‘This would be something to celebrate were it not a calculated move by Apple to divide app creators and preserve their monopoly on stores and payments, again breaking the promise of treating all developers equally,’ said Tim Sweeney, chief executive of Epic Games.
‘By giving special 15% terms to select robber barons like Amazon, and now also to small indies, Apple is hoping to remove enough critics that they can get away with their blockade on competition and 30% tax on most in-app purchases.
‘But consumers will still pay inflated prices marked up by the Apple tax.
‘iOS and Android need to be fully open to competition in stores and payments, with a genuinely level playing field among platform companies, app creators, and service providers.
‘That, and not gerrymandering the community with a patchwork of special deals, is the only path to a fair app marketplace.’

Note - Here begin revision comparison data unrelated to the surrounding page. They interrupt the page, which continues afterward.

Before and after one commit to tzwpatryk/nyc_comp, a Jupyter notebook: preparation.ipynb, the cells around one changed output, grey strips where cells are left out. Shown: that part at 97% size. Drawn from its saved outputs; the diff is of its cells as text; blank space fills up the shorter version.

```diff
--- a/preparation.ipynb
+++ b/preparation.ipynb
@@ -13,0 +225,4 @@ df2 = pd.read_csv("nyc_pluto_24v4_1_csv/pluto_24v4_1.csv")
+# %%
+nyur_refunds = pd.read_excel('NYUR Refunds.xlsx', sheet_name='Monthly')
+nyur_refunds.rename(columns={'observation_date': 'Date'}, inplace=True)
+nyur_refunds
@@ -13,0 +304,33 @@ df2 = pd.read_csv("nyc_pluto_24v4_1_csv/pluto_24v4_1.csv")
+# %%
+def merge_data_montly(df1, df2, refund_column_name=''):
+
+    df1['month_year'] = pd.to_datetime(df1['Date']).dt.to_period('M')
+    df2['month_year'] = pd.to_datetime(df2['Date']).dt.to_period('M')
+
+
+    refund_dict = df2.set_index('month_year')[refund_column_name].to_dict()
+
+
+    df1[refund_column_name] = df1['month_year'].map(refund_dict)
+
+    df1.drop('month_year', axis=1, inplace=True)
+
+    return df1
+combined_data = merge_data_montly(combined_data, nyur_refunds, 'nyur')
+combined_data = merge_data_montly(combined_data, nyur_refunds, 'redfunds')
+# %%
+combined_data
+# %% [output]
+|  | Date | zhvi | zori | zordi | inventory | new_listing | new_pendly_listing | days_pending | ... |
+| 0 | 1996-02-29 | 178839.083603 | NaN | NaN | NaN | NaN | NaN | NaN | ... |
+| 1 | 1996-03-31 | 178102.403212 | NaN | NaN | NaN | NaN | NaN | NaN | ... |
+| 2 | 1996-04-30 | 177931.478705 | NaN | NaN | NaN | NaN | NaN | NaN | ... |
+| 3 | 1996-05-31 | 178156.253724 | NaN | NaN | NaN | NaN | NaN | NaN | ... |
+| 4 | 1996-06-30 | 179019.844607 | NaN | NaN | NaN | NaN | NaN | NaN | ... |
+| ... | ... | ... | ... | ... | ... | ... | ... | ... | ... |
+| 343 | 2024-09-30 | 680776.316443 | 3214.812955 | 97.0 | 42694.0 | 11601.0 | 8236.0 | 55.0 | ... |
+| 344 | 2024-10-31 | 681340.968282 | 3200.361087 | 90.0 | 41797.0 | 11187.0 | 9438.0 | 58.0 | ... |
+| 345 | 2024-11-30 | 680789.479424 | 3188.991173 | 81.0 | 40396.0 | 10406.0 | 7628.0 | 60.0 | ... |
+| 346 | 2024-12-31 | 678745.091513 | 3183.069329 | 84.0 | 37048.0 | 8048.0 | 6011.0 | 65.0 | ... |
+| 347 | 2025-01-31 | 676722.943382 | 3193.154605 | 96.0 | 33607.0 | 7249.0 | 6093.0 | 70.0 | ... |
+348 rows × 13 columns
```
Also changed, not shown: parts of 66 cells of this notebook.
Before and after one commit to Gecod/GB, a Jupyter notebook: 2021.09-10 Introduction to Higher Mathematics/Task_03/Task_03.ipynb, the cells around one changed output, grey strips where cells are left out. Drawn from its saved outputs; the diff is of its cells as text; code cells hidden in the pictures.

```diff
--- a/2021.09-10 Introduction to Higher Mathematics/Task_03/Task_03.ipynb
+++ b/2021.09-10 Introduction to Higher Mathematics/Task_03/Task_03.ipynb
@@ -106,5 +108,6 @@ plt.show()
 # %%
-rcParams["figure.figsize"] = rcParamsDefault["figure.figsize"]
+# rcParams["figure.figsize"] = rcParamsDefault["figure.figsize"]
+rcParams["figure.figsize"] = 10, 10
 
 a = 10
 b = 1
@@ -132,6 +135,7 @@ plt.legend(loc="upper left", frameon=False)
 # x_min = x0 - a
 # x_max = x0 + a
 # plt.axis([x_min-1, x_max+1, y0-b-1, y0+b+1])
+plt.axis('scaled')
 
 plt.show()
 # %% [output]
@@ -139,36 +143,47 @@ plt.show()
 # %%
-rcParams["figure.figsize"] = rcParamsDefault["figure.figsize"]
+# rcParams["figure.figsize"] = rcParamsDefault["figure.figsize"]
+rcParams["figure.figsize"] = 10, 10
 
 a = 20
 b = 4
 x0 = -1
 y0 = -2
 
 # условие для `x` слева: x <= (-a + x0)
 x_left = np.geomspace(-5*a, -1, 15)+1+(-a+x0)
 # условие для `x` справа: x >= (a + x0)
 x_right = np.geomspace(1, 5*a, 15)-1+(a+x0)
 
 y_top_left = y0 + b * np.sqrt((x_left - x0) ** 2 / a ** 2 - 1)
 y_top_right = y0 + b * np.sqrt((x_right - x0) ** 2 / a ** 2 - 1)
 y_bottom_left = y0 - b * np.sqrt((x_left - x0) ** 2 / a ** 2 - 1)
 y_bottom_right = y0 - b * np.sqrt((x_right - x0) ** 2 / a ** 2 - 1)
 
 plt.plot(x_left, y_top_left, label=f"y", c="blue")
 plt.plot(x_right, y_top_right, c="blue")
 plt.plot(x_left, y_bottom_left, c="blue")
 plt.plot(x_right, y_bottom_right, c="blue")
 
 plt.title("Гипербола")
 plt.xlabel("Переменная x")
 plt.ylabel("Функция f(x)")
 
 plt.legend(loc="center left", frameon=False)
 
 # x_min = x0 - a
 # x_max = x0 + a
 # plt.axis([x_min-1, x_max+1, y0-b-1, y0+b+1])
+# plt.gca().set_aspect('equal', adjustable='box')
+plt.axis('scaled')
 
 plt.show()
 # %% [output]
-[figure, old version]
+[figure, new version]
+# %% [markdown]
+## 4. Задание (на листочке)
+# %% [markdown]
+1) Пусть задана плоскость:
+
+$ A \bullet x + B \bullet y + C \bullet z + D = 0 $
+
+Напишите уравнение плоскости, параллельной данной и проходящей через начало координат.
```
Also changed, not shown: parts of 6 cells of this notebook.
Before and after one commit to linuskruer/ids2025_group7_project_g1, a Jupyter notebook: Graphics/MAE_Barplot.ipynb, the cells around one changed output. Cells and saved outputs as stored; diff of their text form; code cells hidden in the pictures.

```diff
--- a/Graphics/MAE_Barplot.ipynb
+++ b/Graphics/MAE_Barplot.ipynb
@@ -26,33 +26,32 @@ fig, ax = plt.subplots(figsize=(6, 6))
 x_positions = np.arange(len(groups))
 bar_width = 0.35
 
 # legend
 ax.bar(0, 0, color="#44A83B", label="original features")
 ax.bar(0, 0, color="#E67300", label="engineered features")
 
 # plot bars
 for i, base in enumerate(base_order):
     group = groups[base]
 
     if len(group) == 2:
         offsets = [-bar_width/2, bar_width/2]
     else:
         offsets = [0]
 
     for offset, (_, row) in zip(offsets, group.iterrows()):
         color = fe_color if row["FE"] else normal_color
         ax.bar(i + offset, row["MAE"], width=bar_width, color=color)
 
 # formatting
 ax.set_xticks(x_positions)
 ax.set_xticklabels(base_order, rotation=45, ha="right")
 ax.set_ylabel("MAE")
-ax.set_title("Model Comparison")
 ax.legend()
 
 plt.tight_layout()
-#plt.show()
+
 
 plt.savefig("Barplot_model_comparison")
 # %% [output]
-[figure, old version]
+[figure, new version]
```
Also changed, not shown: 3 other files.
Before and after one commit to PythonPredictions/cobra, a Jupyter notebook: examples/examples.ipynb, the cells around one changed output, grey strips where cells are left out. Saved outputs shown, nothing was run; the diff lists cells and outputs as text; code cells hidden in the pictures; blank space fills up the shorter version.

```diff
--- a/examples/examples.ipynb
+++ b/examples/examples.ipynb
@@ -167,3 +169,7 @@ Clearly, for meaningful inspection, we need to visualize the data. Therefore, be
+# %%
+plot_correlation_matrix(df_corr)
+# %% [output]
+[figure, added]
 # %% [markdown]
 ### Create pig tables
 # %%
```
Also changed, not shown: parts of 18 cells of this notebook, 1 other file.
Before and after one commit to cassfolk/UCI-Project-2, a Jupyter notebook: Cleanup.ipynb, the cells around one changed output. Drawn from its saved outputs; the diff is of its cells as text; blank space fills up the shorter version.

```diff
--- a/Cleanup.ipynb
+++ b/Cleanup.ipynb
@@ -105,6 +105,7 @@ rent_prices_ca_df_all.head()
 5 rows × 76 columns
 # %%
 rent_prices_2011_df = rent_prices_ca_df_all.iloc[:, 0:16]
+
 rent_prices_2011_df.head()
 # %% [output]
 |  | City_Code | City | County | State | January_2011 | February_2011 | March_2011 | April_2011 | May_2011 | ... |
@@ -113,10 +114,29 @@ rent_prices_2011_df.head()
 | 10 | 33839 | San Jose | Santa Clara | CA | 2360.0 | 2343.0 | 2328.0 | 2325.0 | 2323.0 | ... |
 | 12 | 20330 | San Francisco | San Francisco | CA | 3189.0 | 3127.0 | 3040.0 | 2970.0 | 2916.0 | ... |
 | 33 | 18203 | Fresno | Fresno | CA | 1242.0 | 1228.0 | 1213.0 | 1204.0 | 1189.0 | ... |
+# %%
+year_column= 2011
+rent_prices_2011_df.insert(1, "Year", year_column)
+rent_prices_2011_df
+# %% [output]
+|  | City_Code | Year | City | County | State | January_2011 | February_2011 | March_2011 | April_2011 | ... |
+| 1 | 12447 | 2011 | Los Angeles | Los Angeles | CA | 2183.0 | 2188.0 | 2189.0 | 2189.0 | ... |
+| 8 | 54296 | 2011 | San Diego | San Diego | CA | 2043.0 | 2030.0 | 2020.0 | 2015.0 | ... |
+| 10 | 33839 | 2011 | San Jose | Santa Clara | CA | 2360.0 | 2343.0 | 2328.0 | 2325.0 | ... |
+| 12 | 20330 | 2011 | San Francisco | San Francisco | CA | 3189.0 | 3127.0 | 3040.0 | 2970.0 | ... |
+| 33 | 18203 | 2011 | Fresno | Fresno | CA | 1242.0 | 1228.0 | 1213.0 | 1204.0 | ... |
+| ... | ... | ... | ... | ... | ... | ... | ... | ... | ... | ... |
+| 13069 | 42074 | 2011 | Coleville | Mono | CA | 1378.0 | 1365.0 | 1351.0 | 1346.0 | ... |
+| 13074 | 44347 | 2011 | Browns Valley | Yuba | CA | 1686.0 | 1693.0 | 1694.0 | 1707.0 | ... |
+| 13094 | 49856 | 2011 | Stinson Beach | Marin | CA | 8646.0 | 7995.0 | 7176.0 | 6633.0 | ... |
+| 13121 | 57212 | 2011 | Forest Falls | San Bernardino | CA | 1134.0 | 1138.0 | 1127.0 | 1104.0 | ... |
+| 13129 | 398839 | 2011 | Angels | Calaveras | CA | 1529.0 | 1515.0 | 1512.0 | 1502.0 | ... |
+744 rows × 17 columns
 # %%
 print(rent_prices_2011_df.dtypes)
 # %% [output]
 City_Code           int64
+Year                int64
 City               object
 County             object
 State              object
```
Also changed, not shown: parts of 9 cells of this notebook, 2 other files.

A spokesperson for Spotify said: ‘Apple’s anti-competitive behaviour threatens all developers on iOS, and this latest move further demonstrates that their App Store policies are arbitrary and capricious.
‘While we find their fees to be excessive and discriminatory, Apple’s tying of its own payment system to the App Store and the communications restrictions it uses to punish developers who choose not to use it, put apps like Spotify at a significant disadvantage to their own competing service.
‘Ensuring that the market remains competitive is a critical task.
‘We hope that regulators will ignore Apple’s ‘window dressing’ and act with urgency to protect consumer choice, ensure fair competition, and create a level playing field for all.’